Shares of Rackspace Hosting, (NYSE:RAX) had another difficult week as both Amazon and Google cut pricing of cloud services. Shares ended down 5.3% for the week and 20% for the year as investors sold ahead of the first quarter closing on Monday. Looking ahead, it is difficult to see how Rackspace will not be affected by this new round of cuts.
Cost cutting is accelerating, not slowing
Google, (NASDAQ:GOOGL) fired its most recent shot at Amazon on March 25, when it cut prices massively in an attempt to bring cloud computing pricing in parity with Moore's Law. The price cuts amounted to a drop in on-demand, pay-as-you-go services by 30%-85%.
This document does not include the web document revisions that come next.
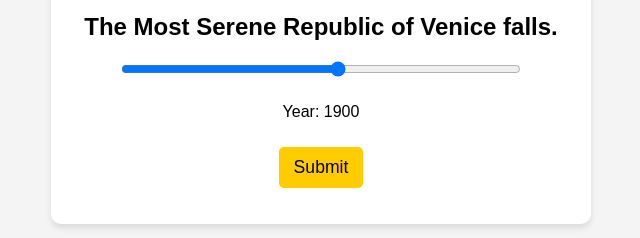
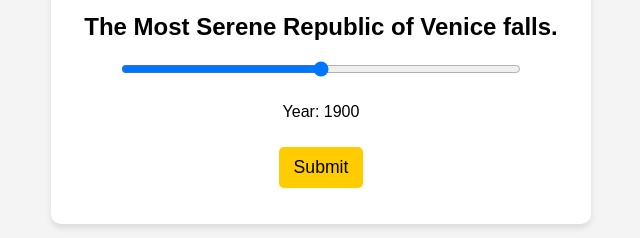
Before and after one commit to YutongHanOfficial/YearGame, a plain HTML site: page index.html in a window 1280 px wide. Shown: the part 129-367 px from the top of the page, 319-959 px from the left. Drawn offline with Linux system fonts and the light colour scheme.

Commit message:
Update index.html

```diff
--- a/index.html
+++ b/index.html
@@ -16,7 +16,7 @@
         <h2 id="event">Loading...</h2>
 
         <div class="slider-container">
-            <input type="range" id="yearSlider" min="1750" max="2025" value="1900" class="slider">
+            <input type="range" id="yearSlider" min="1575" max="2025" value="1800" class="slider">
             <p>Year: <span id="yearValue">1900</span></p>
         </div>
 
```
Amazon.com, (NASDAQ:AMZN) fired back a day later in a blog posting that begins with the sentence: "It is always fun to write about price reductions." Amazon and Google are competing for the reputation of being the low-cost services player and the award that goes to the winner is the hearts and minds of developers. This price cut by Amazon is the 42nd since 2008, and there is no sign of it stopping anytime soon.
Amazon's blog post, goes on to tell customers that these reductions will be applied to their bills without any action on their behalf. You have to love this. When was the last time that your cable bill dropped because Comcast's equipment prices fell?
Amazon and Google are giving their profits back to the customers and they can afford to do this because the businesses are being funded by other operations. That isn't the case for Rackspace and it's now hitting the financials. In 2013, many of the traditional metrics used to gauge successful growth improved. Revenue of $1.1 billion, grew 11%, the number of employees grew 16.5% to 5,651, and the number of servers deployed grew 14.8% to 103,886. Unfortunately, profits reversed direction as income from operations declined to $133 million, down 22.9% from 2012.
Financial impact will be greater in 2014 than 2013
Looking ahead, it is difficult to know how much of an impact pricing can have on the financials, which is the most direct correlation to share price. However, the company has value to competitors in a host of different ways. Rackspace has consistently been at the cutting edge of cloud infrastructure development -- e.g., its joint project with NASA, Openstack. It is ranked as the 29th best company to work for by Fortune. By being at the cutting edge with a good corporate culture, the company has amassed a team of highly sought-after engineers, making it an interesting acquisition candidate for the likes of IBM, Amazon or Google.
What's a fair price for a great culture and intellectual property?
This leaves the question of price. What price would a competitor be willing to pay for the company? Looking at the issue using traditional metrics is difficult. The shares are trading at a trailing price-to-earnings ratio of 51, but the real forward P/E could be much greater. It's likely that a new CEO will fill the open slot left by its now-retired chief executive and slash costs, but it better happen quickly before the talent goes elsewhere.